> [Task to carry out]:
Among the lines of data below, reproduce only those from the one with "covariance bounds. We" through the one with "both using ten", exactly as they stand, both ends included.

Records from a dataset
+ + + +
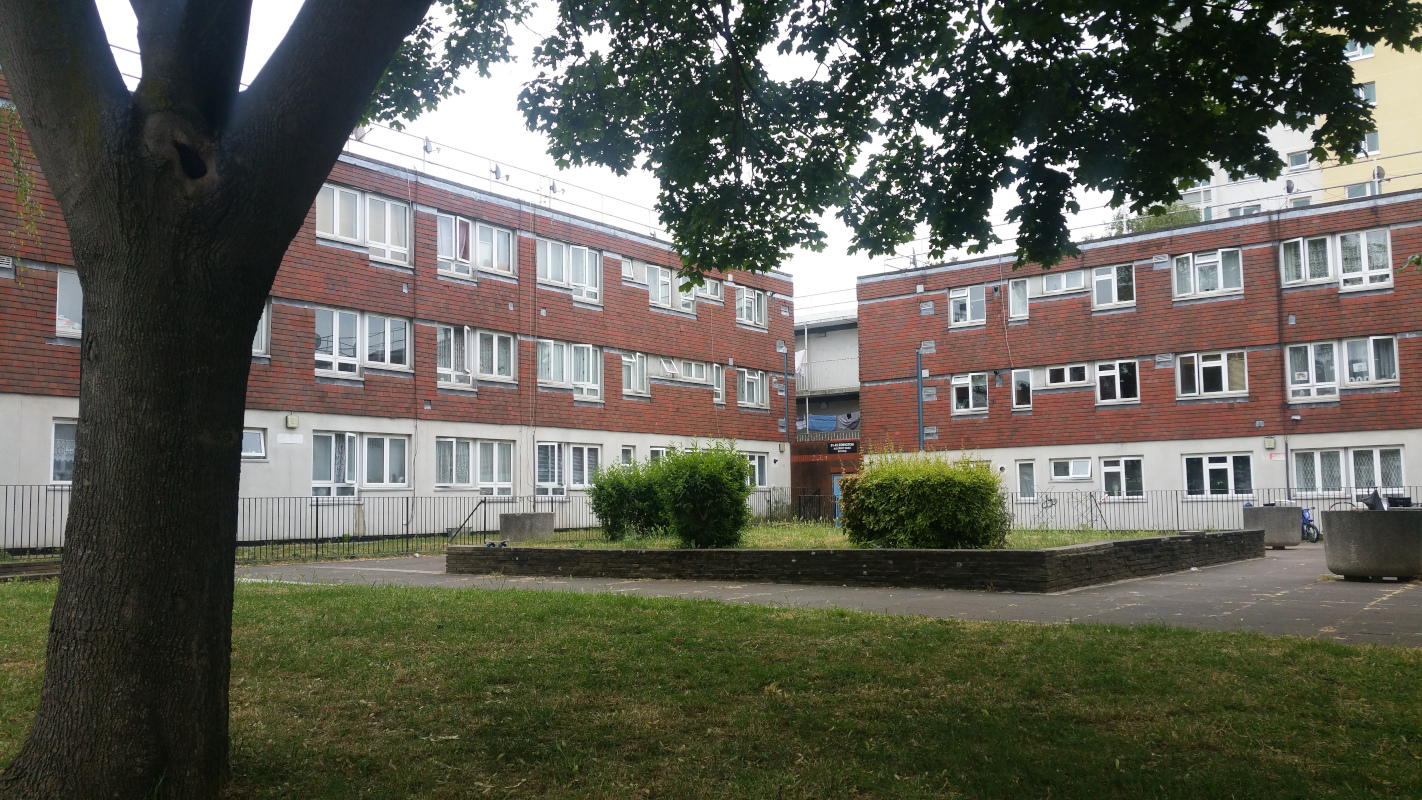
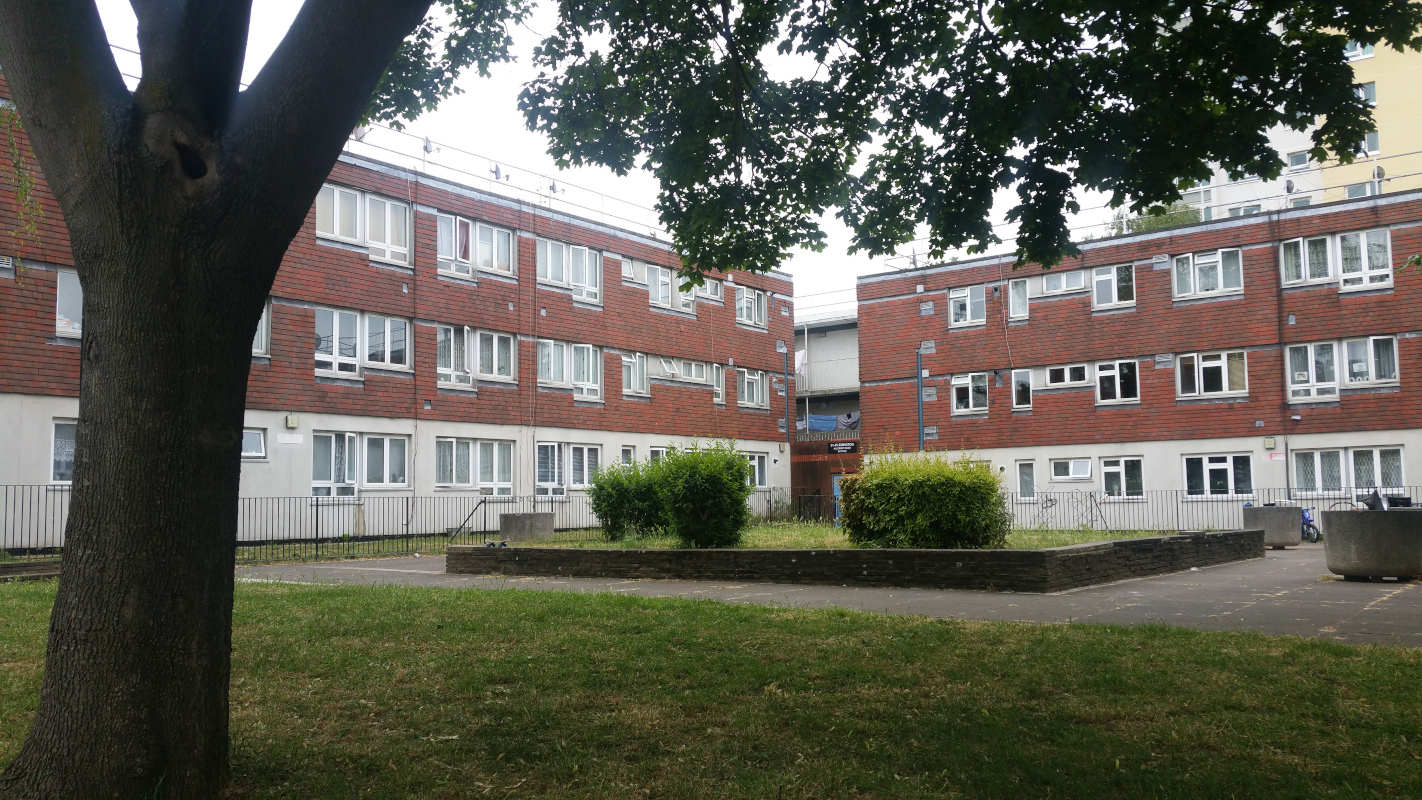
turner

diff --git a/_estates/haringey/turneravenue.md b/_estates/haringey/turneravenue.md
@@ -4,7 +4,7 @@ stage: Proposal
 name: Turner Avenue and Brunel Walk 
 borough: haringey
 images:
-  - image_path: /images/turner.png
+  - image_path: /images/turner.jpg
   - image_path: /images/turner1.png
   - image_path: /images/turner2.png
   - image_path: /images/turner3.png

diff --git a/_estates/towerhamlets/samuda.md b/_estates/towerhamlets/samuda.md
@@ -4,7 +4,7 @@ stage: Proposal
 name: Samuda estate
 borough: towerhamlets 
 images:
-  - image_path: /images/samuda1.png
+  - image_path: /images/samuda1.jpg
   - image_path: /images/samuda2.png
   - image_path: /images/samuda3.png
   - image_path: /images/samuda.jpg

diff --git a/_estates/barkinganddagenham/thamesview.md b/_estates/barkinganddagenham/thamesview.md
@@ -4,7 +4,7 @@ stage: Proposal
 name: Thames View estate 
 borough: barkinganddagenham
 images:
-  - image_path: /images/tv3.png
+  - image_path: /images/tv3b.jpg
   - image_path: /images/tv1.png
   - image_path: /images/tv2.png
   - image_path: /images/tv4.png

diff --git a/_estates/havering/waterlooroad.md b/_estates/havering/waterlooroad.md
@@ -4,7 +4,7 @@ stage: Preparation
 name: Waterloo Road estate 
 borough: havering
 images:
-  - image_path: /images/w1.png
+  - image_path: /images/w1.jpg
   - image_path: /images/w2.png
   - image_path: /images/w3.png
   - image_path: /images/w4.png

diff --git a/_estates/havering/royaljubilee.md b/_estates/havering/royaljubilee.md
@@ -4,7 +4,7 @@ stage: Proposal
 name: Royal Jubilee Court 
 borough: havering
 images:
-  - image_path: /images/royaljubileeaerial.png
+  - image_path: /images/royaljubileeaerial.jpg
 coordinates: 
   - 0.193341,51.585675
 ---
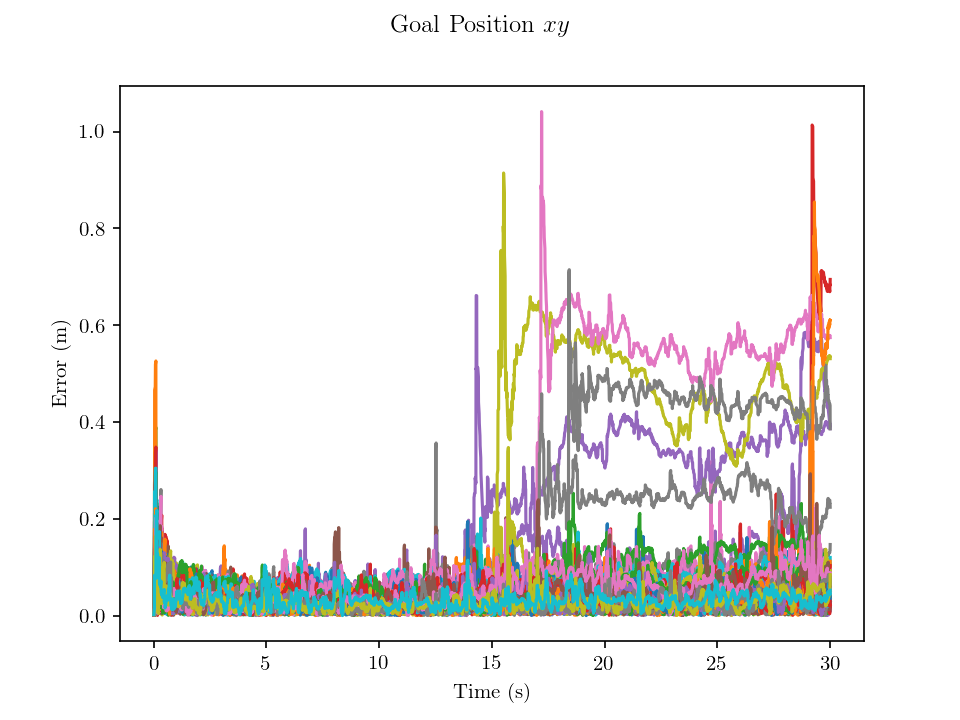
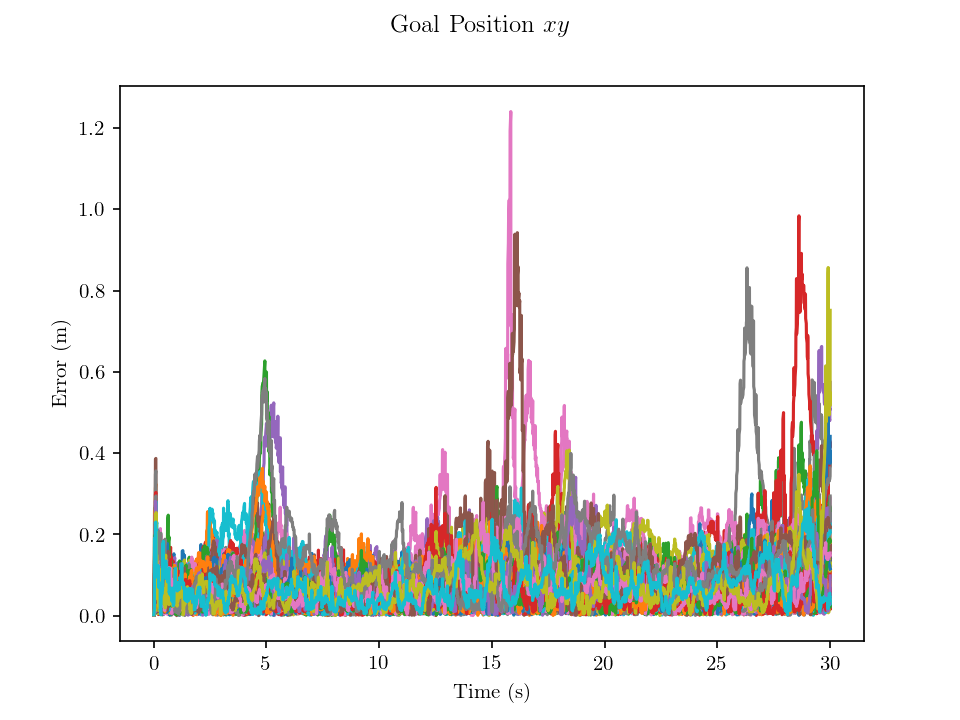
revamp simulation section

diff --git a/simulation/simulation.tex b/simulation/simulation.tex
@@ -54,32 +54,41 @@ simulated camera was oriented at a yaw angle of $\pi/2 \hphantom{\cdot} rad$ wit
 frame and $p_{c/b}^b = \begin{bmatrix}0.25, & -0.2, &
 0.4 \end{bmatrix}^\transpose m$.
 
-The results for simulations where the estimator uses ten visual landmarks and
-zero visual landmarks are seen in~\ref{fig:BLAH} and~\ref{fig:BLAH}
-respectively. We do not include the plots of the UAV states,
+The simulation results for a 30 second simulation in which the estimator does
+not use any visual landmarks are seen in
+Figures~\ref{fig:no_lms_gp}, \ref{fig:no_lms_gv}, \ref{fig:no_lms_gatt}. In the
+experiment shown, the measurements from the fiducial landing marker are not used
+after $t = 5 \hphantom{\cdot} s$ to demonstrate the performance of the proposed
+estimation algorithm when the fiducial marker is not detected for significant
+periods of time. The figures clearly show that when measurements from the
+fiducial marker are not available, the covariance of the estimate grows rapidly
+and the estimated state of the landing vehicle quickly becomes inaccurate. This
+matches our intuition as the estimator receives no information about the landing
+vehicle after $t = 5 \hphantom{\cdot} s$ and therefore is only able to propagate
+the dynamics of the system. We note that the $z$ direction of the estimated
+relative goal position is the exception as the landing vehicle is constrained to
+move only in the $xy$ plane. We do not include the plots of the UAV states,
 $\vect{x}_{\text{UAV}}$, as it is well known that these states are easily
-estimated with the given measurements. In the experiments shown in the plots,
-the measurements from the fiducial landing marker are not used after $t = 5 s$
-in the simulation to demonstrate the performance of the proposed estimation
-algorithm. The figures clearly show that when ten visual landmarks are used by
-the estimator, the estimates of the goal states remain accurate and consistent
-throughout the duration of the simulation. However, when no visual landmarks are
-used by the estimator, the estimate of the goal states quickly become incorrect.
-We note that the $z$ direction of the goal position is the exception to this
-because the landing vehicle is constrained to move only in the $xy$ plane.
+estimated with the given measurements.
 
-To further demonstrate this performance, 100 simulation runs were performed
+Simulation results for the same scenario, but in which the estimator uses a
+maximum of 10 visual landmarks, are seen in
+Figures~\ref{fig:with_lms_gp}, \ref{fig:with_lms_gv}, \ref{fig:with_lms_gatt}.
+These figures clearly show that even after $t = 5 \hphantom{\cdot} s$ when the
+fiducial marker measurements are no longer available, the estimated states of
+the landing vehicle remain accurate with relatively tight covariance bounds. We
+reiterate that the only information the estimator receives during this time is
+the measured pixel locations of unknown visual landmarks on the landing vehicle.
+
+To further demonstrate performance, 100 simulation runs of the same scenario
+mentioned above were performed
 both using ten visual landmarks and using zero visual landmarks. The L2 norm of
-the errors in the $x$ and $y$ direction of the goal position state are plotted
-with respect to time in~\ref{fig:BLAH}. While the error when using ten landmarks
-almost entirely remains under 1 m for all 100 simulations, the error when using
-no landmarks quickly grows larger that 1 m. The error for several of the
-simulations reaches over 10 m after 30s.
-
-These simulation results clearly demonstrate the ability to maintain accurate
-and consistent estimates of the goal states when the fiducial landing marker is
-not detected for significant periods of time.
-
+the $xy$ error of the estimated goal position state are plotted
+with respect to time in
+Figures~\ref{fig:mc_no_lms_xy_err}~and~\ref{fig:mc_with_lms_xy_err}. While the error when using ten landmarks
+almost entirely remains under 1 $m$ for all 100 simulations, the error when using
+no landmarks quickly grows very large, reaching an error of over 10 $m$ in many
+of the runs.
 
 \begin{table}[h!]
   \begin{center}
@@ -117,14 +126,50 @@ not detected for significant periods of time.
       Gyroscope & 0.1 $rad/s$ & 250 Hz \\
       % walk & 0.01 $rad/s$  \\
       % init & 0.01 $rad/s$ \\
-      UAV global position & 0.01 $m$ & 10 Hz \\
-      UAV global attitude & 0.001 $rad$ & 10 Hz \\
+      UAV global position & 0.05 $m$ & 10 Hz \\
+      UAV global attitude & 0.01 $rad$ & 10 Hz \\
       Fiducial marker position & 0.1 $m$ & 30 Hz \\
       Fiducial marker attitude & 0.1 $rad$ & 30 Hz \\
       Landmark image point & 2.0 pixels & 30 Hz \\
     \end{tabular}
   \end{center}
 \end{table}
+
+\begin{figure}
+  \centering
+  \includegraphics[scale=0.5]{plots/no_lms_gp.png}
+  \caption{Simulation results with the estimator using no visual
+  landmarks. The blue line represents the true state while the orange line
+  represents the estimated state. The two grey lines show a 2 $\sigma$ bound for
+  the estimate based on the estimated covariance. Measurements from the fiducial
+  marker are not used after $t$~=~5
+$s$ to demonstrate the performance of the estimator.}
+  \label{fig:no_lms_gp}
+\end{figure}
+
+\begin{figure}
+  \centering
+  \includegraphics[scale=0.5]{plots/no_lms_gv.png}
+  \caption{Simulation results with the estimator using no visual
+  landmarks. The blue line represents the true state while the orange line
+  represents the estimated state. The two grey lines show a 2 $\sigma$ bound for
+  the estimate based on the estimated covariance. Measurements from the fiducial
+  marker are not used after $t$~=~5
+$s$ to demonstrate the performance of the estimator.}
+  \label{fig:no_lms_gv}
+\end{figure}
+
+\begin{figure}
+  \centering
+  \includegraphics[scale=0.5]{plots/no_lms_gatt.png}
+  \caption{Simulation results with the estimator using no visual
+  landmarks. The blue line represents the true state while the orange line
+  represents the estimated state. The two grey lines show a 2 $\sigma$ bound for
+  the estimate based on the estimated covariance. Measurements from the fiducial
+  marker are not used after $t$~=~5
+$s$ to demonstrate the performance of the estimator.}
+  \label{fig:no_lms_gatt}
+\end{figure}
 
 \begin{figure}
   \centering
@@ -153,31 +198,16 @@ $s$ to demonstrate the performance of the estimator.}
   \label{fig:with_lms_gatt}
 \end{figure}
 
-\begin{figure}
-  \centering
-  \includegraphics[scale=0.5]{plots/no_lms_gp.png}
-  \caption{Simulation results with estimator using no visual
-  landmarks. Measurements from the fiducial marker are not used after $t$ = 5
-$s$ to demonstrate the performance of the estimator.}
-  \label{fig:no_lms_gp}
-\end{figure}
 
 \begin{figure}
   \centering
-  \includegraphics[scale=0.5]{plots/no_lms_gv.png}
+  \includegraphics[scale=0.5]{plots/mc_no_lms_xy_err.png}
   \caption{Simulation results with estimator using no visual
   landmarks. Measurements from the fiducial marker are not used after $t$ = 5
-$s$ to demonstrate the performance of the estimator.}
-  \label{fig:no_lms_gv}
-\end{figure}
-
-\begin{figure}
-  \centering
-  \includegraphics[scale=0.5]{plots/no_lms_gatt.png}
-  \caption{Simulation results with estimator using no visual
-  landmarks. Measurements from the fiducial marker are not used after $t$ = 5
-$s$ to demonstrate the performance of the estimator.}
-  \label{fig:no_lms_gatt}
+$s$ to demonstrate the performance of the estimator. The L2 norm of the error in
+the x and y directions of the goal position is seen for 100 different simulation
+runs.}
+  \label{fig:mc_no_lms_xy_err}
 \end{figure}
 
 \begin{figure}
@@ -191,13 +221,3 @@ runs.}
   \label{fig:mc_with_lms_xy_err}
 \end{figure}
 
-\begin{figure}
-  \centering
-  \includegraphics[scale=0.5]{plots/mc_no_lms_xy_err.png}
-  \caption{Simulation results with estimator using no visual
-  landmarks. Measurements from the fiducial marker are not used after $t$ = 5
-$s$ to demonstrate the performance of the estimator. The L2 norm of the error in
-the x and y directions of the goal position is seen for 100 different simulation
-runs.}
-  \label{fig:mc_no_lms_xy_err}
-\end{figure}

diff --git a/estimation/estimator.tex b/estimation/estimator.tex
@@ -85,7 +85,7 @@ As the estimated state is not a vector, but rather a tuple of Lie groups, we
 employ the error-state Kalman filter (ESKF) as described in~\cite{koch2017relative}.
 The error-state of the estimated system is defined by
 \begin{equation*}
-  \tilde{\vect{x}} &=
+  \tilde{\vect{x}} =
   \begin{bmatrix}
     \tilde{\vect{p}}_{b/I}^{I}, \tilde{\vect{\theta}}_I^{b}, \tilde{\vect{v}}_{b/I}^b,
     \tilde{\vect{\beta}}_a,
+ + + +
> [Result below]:
+the landing vehicle remain accurate with relatively tight covariance bounds. We
+reiterate that the only information the estimator receives during this time is
+the measured pixel locations of unknown visual landmarks on the landing vehicle.
+
+To further demonstrate performance, 100 simulation runs of the same scenario
+mentioned above were performed
 both using ten visual landmarks and using zero visual landmarks. The L2 norm of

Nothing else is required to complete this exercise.